Medline ® Abstracts for References 47,53
Permanent chemotherapy-induced alopecia: case report and review of the literature.
Tallon B, Blanchard E, Goldberg LJ
J Am Acad Dermatol. 2010;63(2):333. Epub 2010 May 14.
Reversible alopecia following chemotherapy is well recognized and typically not evaluated by dermatologists. However, there are an increasing number of reports of permanent chemotherapy-induced alopecia, typically following high-dose chemotherapy and subsequent bone marrow transplantation. We describe an unusual case of permanent alopecia in a patient who received adjuvant chemotherapy for breast carcinoma, and not a conditioning regimen before bone marrow transplantation. A unique histologic finding of replacement of anagen hair follicles by linear columns of basaloid epithelium is reported. We review the clinical and histologic findings of permanent chemotherapy-induced alopecia and speculate on its pathogenesis.
Dermatopathology Section, Department of Dermatology, Boston University School of Medicine, Boston, Massachusetts, USA. firstname.lastname@example.org
Factors influencing the effectiveness of scalp cooling in the prevention of chemotherapy-induced alopecia.
Komen MM, Smorenburg CH, van den Hurk CJ, Nortier JW
Oncologist. 2013;18(7):885-91. Epub 2013 May 6.
The success of scalp cooling in preventing or reducing chemotherapy-induced alopecia (CIA) is highly variable between patients and chemotherapy regimens. The outcome of hair preservation is often unpredictable and depends on various factors. Methods. We performed a structured search of literature published from 1970 to February 2012 for articles that reported on factors influencing the effectiveness of scalp cooling to prevent CIA in patients with cancer. Results. The literature search identified 192 reports, of which 32 studies were considered relevant. Randomized studies on scalp cooling are scarce and there is little information on the determinants of the result. The effectiveness of scalp cooling for hair preservation depends on dose and type of chemotherapy, with less favorable results at higher doses. Temperature seems to be an important determinant. Various studies suggest that a subcutaneous scalp temperature less than 22°C is required for hair preservation. Conclusions.
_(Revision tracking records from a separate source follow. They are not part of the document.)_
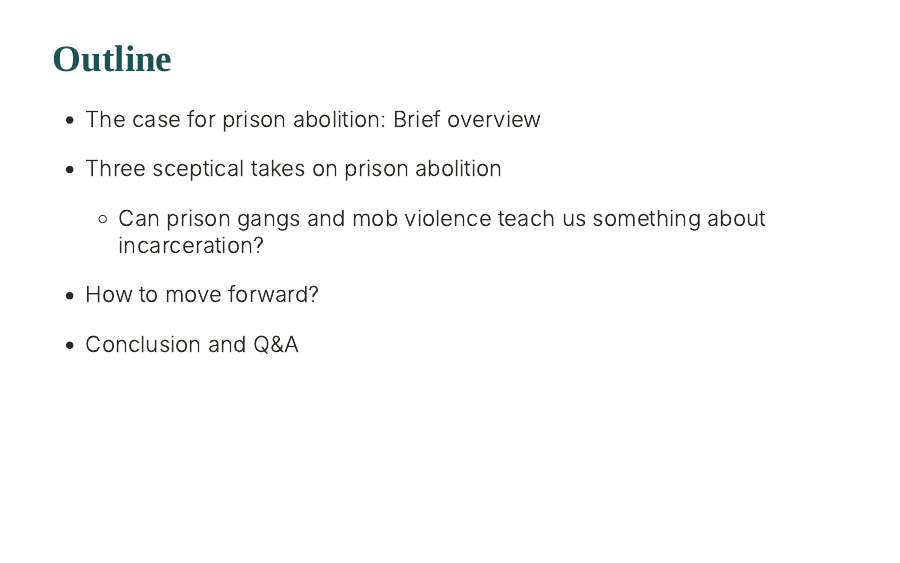
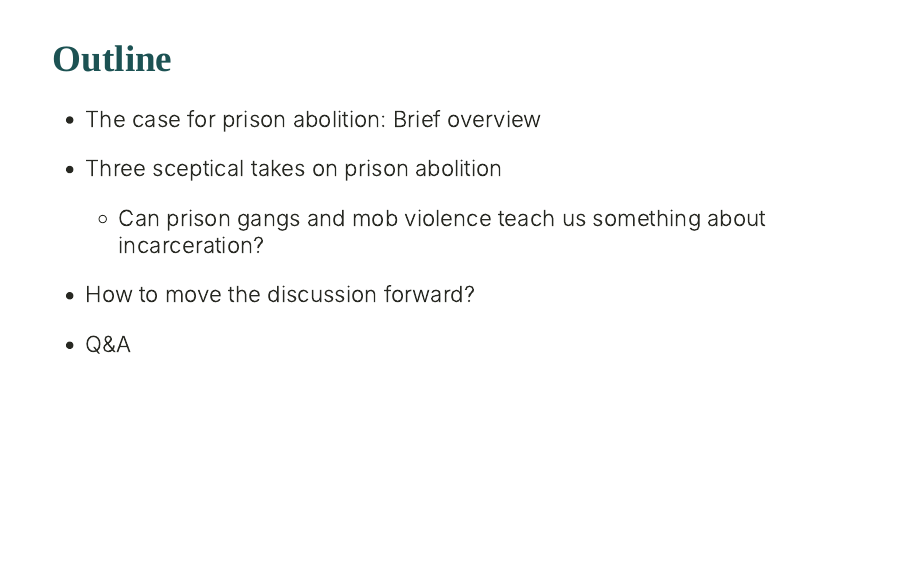
Before and after one commit to danilofreire/prison-abolition, an R Markdown document (prison-abolition.Rmd): page 4 of 27. The pictures show the slides in the output file prison-abolition.html that the author committed with the source; the slides are laid out offline by our stand-in for remark.js, each with all of its steps uncovered, in fonts that may differ from those the slides ask for, and without slide numbers, shadows or browser add-ons; a font, style sheet, LaTeX package, included part or bibliography that could not be used is replaced or left out; library style sheets and scripts come from the installed R packages.

Commit message:
update one slide

```diff
--- a/prison-abolition.Rmd
+++ b/prison-abolition.Rmd
@@ -85,9 +85,9 @@ Testando as notas
 * Three sceptical takes on prison abolition
   - Can prison gangs and mob violence teach us something about incarceration?
 
-* How to move forward?
+* How to move the discussion forward?
 
-* Conclusion and Q&A
+* Q&A
 
 ---
 
```
Also changed, not shown: prison-abolition.html.
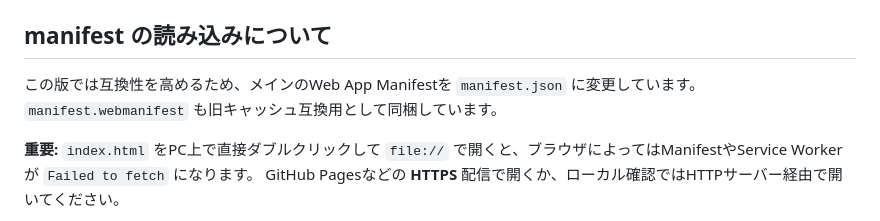
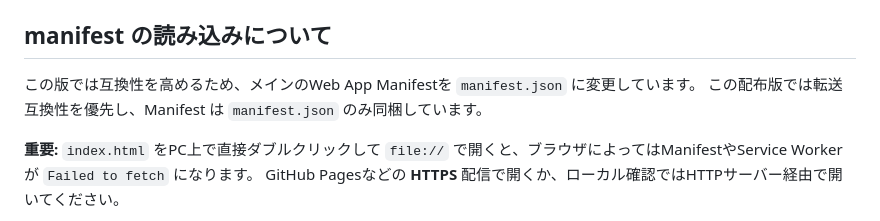
Before and after one commit to ddashpot/oekaki_jump, a Markdown page: README.md, the part around the change. Drawn GitHub-style.

Commit message:
Update via MyPages Hub Deployer

```diff
--- a/README.md
+++ b/README.md
@@ -62,7 +62,7 @@ GIF作成には `gif.js.optimized 1.0.1` を使用し、jsDelivr CDNから読み
 ## manifest の読み込みについて
 
 この版では互換性を高めるため、メインのWeb App Manifestを `manifest.json` に変更しています。
-`manifest.webmanifest` も旧キャッシュ互換用として同梱しています。
+この配布版では転送互換性を優先し、Manifest は `manifest.json` のみ同梱しています。
 
 **重要:** `index.html` をPC上で直接ダブルクリックして `file://` で開くと、ブラウザによってはManifestやService Workerが `Failed to fetch` になります。
 GitHub Pagesなどの **HTTPS** 配信で開くか、ローカル確認ではHTTPサーバー経由で開いてください。
```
The effectiveness of scalp cooling for hair preservation varies by chemotherapy type and dose, and probably by the degree and duration of cooling.
Department of Internal Medicine and Medical Oncology, Medical Centre Alkmaar, Alkmaar, The Netherlands;